Both conclusions focused on the disparity between prices paid and access larger retailers had compared to their smaller rivals. Such conclusions hint that the FTC may consider resurrecting the use of the Robinson-Patman Act to address any “unfairness” among competitors.

Congress passed the RPA in 1936 in response to the growth of large grocery chains buying goods directly from suppliers and cutting out wholesalers. As a result, smaller firms could not acquire goods at the same price and were unable to match the final sale price to consumers.
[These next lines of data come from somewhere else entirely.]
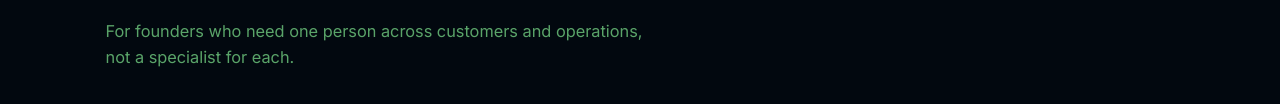
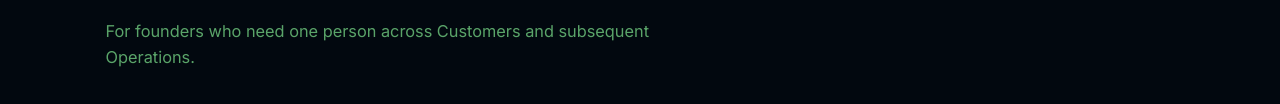
Before and after one commit to RV46-ai/RV46-ai.github.io, a plain HTML site: page index.html in a window 1280 px wide. Shown: the part 392-496 px from the top of the page. Drawn offline with Linux system fonts and the light colour scheme.

Commit message:
Audience line, RV wording

```diff
--- a/index.html
+++ b/index.html
@@ -162,7 +162,7 @@
   <div class="hero">
     <div class="kicker">Customer Success and Operations &middot; Bangalore, working globally</div>
     <h1>I build the systems that retain and grow customers, and the operations underneath them.</h1>
-    <p class="amberline">For founders who need one person across customers and operations, not a specialist for each.</p>
+    <p class="amberline">For founders who need one person across Customers and subsequent Operations.</p>
     <div class="band" style="margin-top:2.2rem">
       <div class="b"><div class="bv c">18%</div><div class="bl">Churn reduction</div></div>
       <div class="b"><div class="bv c">+12%</div><div class="bl">Net revenue retention</div></div>
```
The intent of the RPA was to protect these smaller stores from being priced out of the market by prohibiting price discrimination among purchasers.

As antitrust enforcement shifted away from protecting small competitors and toward a focus on consumer welfare, the RPA has been used only twice since 1998.
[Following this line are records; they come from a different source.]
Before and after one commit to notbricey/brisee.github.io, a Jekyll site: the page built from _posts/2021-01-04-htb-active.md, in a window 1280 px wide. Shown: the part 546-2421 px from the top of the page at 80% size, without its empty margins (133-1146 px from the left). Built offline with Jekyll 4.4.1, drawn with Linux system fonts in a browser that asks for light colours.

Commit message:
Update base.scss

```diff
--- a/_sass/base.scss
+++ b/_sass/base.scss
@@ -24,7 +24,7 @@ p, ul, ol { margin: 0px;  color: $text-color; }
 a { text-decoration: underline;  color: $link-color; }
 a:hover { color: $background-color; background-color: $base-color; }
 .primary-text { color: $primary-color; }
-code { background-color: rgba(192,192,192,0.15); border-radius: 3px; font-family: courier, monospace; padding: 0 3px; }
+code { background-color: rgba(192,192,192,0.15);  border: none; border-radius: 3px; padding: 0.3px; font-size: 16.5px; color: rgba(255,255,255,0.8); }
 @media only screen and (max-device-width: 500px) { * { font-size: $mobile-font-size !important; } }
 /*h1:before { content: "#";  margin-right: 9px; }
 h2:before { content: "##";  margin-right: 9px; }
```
President Biden’s executive order on Promoting Competition in the American Economy called for RPA enforcement. FTC Commissioner Alvaro Bedoya stated that the statute’s enforcement should be part of the agency’s plan to “return to fairness.” Moreover, a week after the FTC study was published, Senator Warren, along with 15 members of Congress, sent a letter to FTC Chair Lina Khan calling for the revival of RPA enforcement and pointed to concentrated food supply chains as a potential target.

A revitalization of RPA is likely to usher in higher prices for consumers while protecting inefficient competitors.


The FTC’s study on the grocery supply chain during the COVID-19 pandemic concluded that corporations leveraged their size to entrench their market power at the expense of smaller rivals and that these firms used the inflationary environment to extract ill-gotten profits.

The study signals that the FTC may use these conclusions to revitalize RPA enforcement, which would likely usher in higher prices for consumers while protecting inefficient competitors. Its methodology relied heavily on caveats and carveouts, and the resulting conclusions failed to measure the effects on competition broadly. The FTC should not rely on the findings as a guide to implement policy.